> **Records for the exercise**
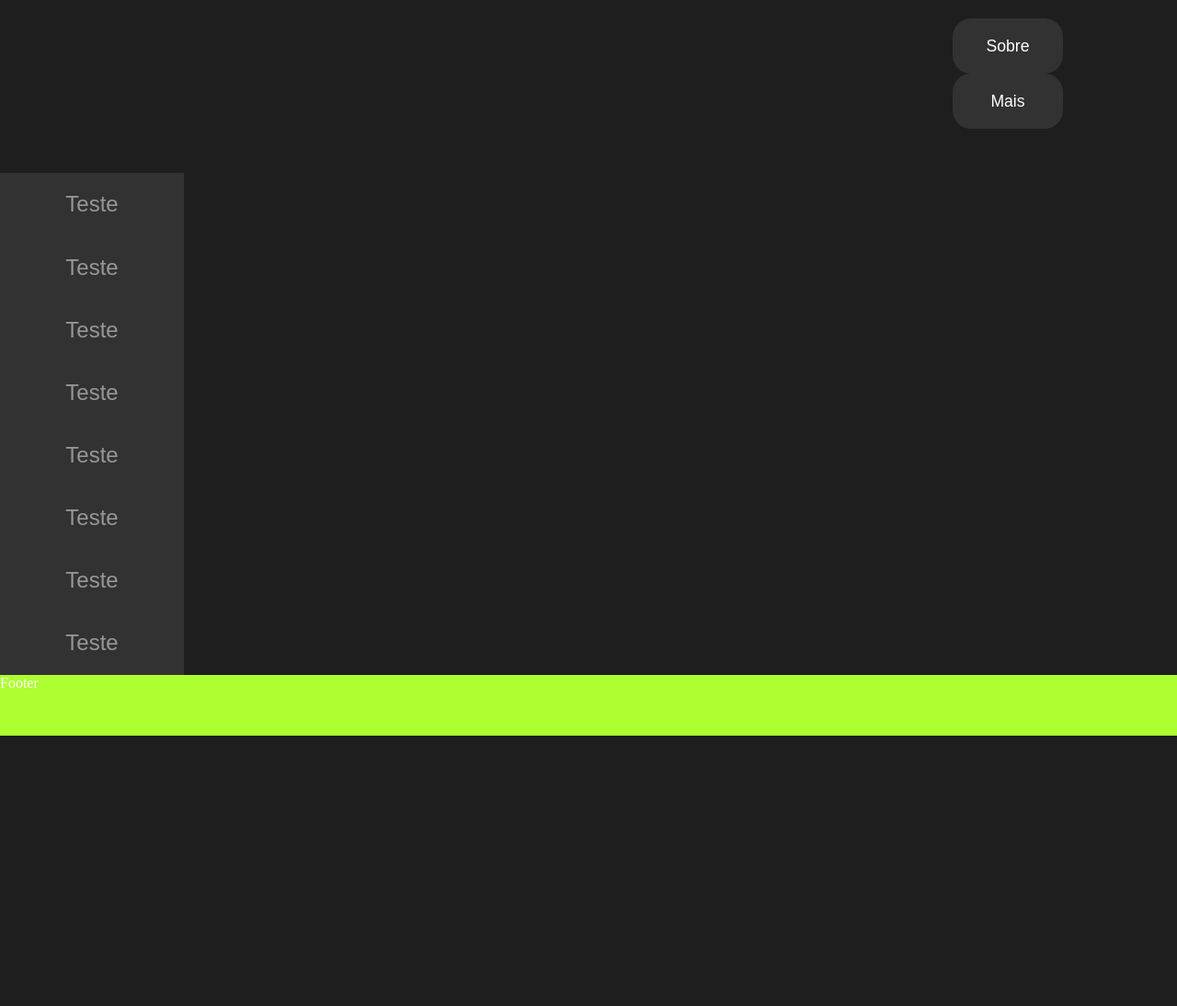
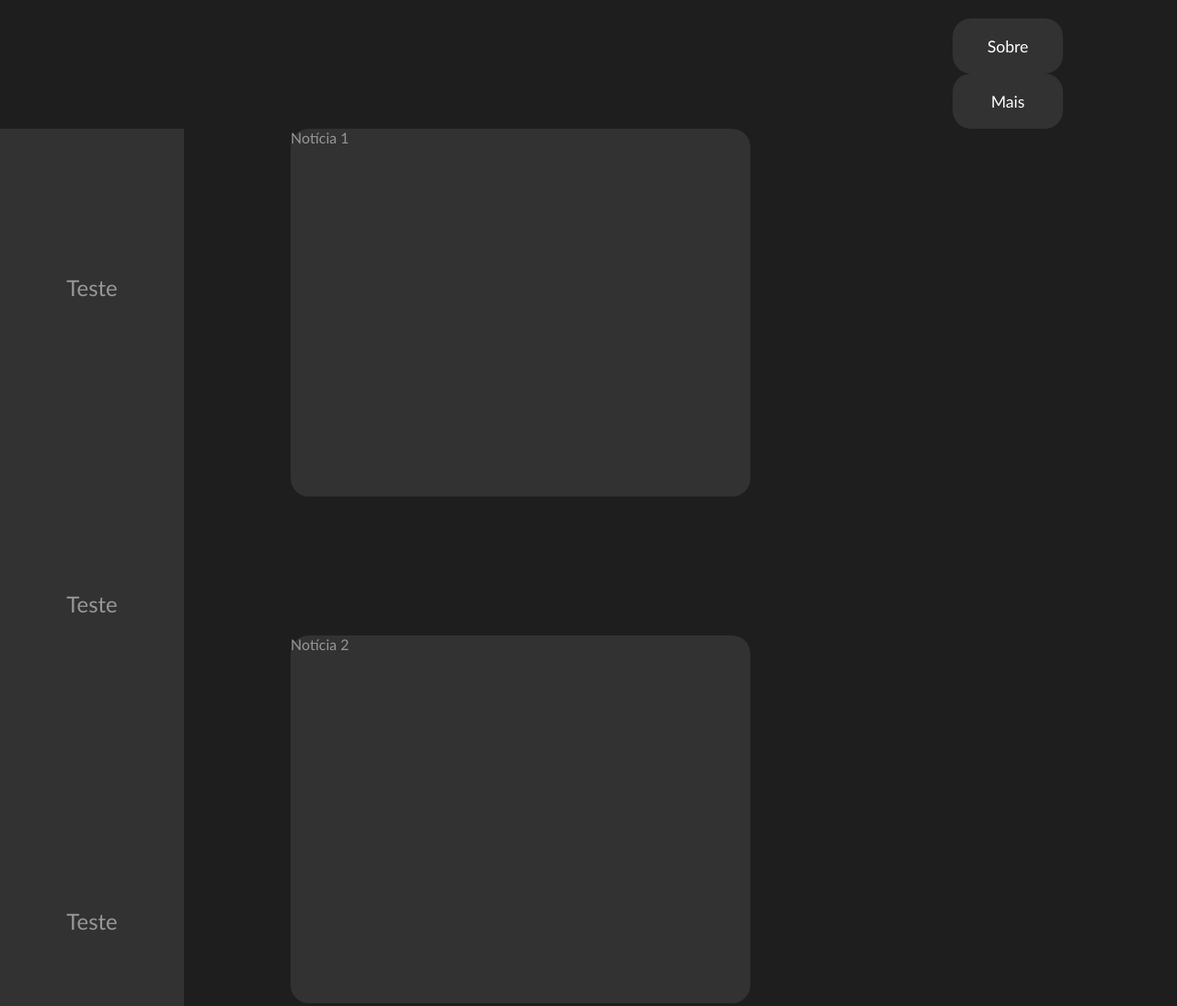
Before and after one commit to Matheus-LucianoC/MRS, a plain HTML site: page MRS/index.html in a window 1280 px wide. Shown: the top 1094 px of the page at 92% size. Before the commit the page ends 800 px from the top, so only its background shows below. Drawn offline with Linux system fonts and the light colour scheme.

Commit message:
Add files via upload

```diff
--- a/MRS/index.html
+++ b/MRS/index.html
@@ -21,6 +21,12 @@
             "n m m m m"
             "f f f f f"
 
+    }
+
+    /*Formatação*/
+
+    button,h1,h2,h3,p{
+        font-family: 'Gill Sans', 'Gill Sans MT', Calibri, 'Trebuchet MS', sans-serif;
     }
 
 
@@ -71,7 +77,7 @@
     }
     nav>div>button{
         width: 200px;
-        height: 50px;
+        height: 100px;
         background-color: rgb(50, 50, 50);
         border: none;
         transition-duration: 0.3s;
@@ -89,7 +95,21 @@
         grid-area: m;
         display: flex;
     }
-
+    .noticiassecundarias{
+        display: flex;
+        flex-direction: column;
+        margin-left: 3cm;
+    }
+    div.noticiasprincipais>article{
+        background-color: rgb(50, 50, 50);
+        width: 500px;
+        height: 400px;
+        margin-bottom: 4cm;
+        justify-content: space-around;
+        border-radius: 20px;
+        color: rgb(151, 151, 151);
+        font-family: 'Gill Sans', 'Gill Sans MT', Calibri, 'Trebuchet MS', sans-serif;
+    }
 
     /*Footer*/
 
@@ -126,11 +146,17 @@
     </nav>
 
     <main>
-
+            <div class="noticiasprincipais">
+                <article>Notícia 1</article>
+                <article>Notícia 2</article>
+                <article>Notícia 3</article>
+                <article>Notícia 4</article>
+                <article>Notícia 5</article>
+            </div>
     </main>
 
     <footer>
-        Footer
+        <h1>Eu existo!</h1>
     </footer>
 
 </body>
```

> **Exercise**
Wherever a picture appears in the listing above, drop it, and restate the rest exactly.

> **Output below**
Before and after one commit to Matheus-LucianoC/MRS, a plain HTML site: page MRS/index.html in a window 1280 px wide. Shown: the top 1094 px of the page at 92% size. Before the commit the page ends 800 px from the top, so only its background shows below. Drawn offline with Linux system fonts and the light colour scheme.

Commit message:
Add files via upload

```diff
--- a/MRS/index.html
+++ b/MRS/index.html
@@ -21,6 +21,12 @@
             "n m m m m"
             "f f f f f"
 
+    }
+
+    /*Formatação*/
+
+    button,h1,h2,h3,p{
+        font-family: 'Gill Sans', 'Gill Sans MT', Calibri, 'Trebuchet MS', sans-serif;
     }
 
 
@@ -71,7 +77,7 @@
     }
     nav>div>button{
         width: 200px;
-        height: 50px;
+        height: 100px;
         background-color: rgb(50, 50, 50);
         border: none;
         transition-duration: 0.3s;
@@ -89,7 +95,21 @@
         grid-area: m;
         display: flex;
     }
-
+    .noticiassecundarias{
+        display: flex;
+        flex-direction: column;
+        margin-left: 3cm;
+    }
+    div.noticiasprincipais>article{
+        background-color: rgb(50, 50, 50);
+        width: 500px;
+        height: 400px;
+        margin-bottom: 4cm;
+        justify-content: space-around;
+        border-radius: 20px;
+        color: rgb(151, 151, 151);
+        font-family: 'Gill Sans', 'Gill Sans MT', Calibri, 'Trebuchet MS', sans-serif;
+    }
 
     /*Footer*/
 
@@ -126,11 +146,17 @@
     </nav>
 
     <main>
-
+            <div class="noticiasprincipais">
+                <article>Notícia 1</article>
+                <article>Notícia 2</article>
+                <article>Notícia 3</article>
+                <article>Notícia 4</article>
+                <article>Notícia 5</article>
+            </div>
     </main>
 
     <footer>
-        Footer
+        <h1>Eu existo!</h1>
     </footer>
 
 </body>
```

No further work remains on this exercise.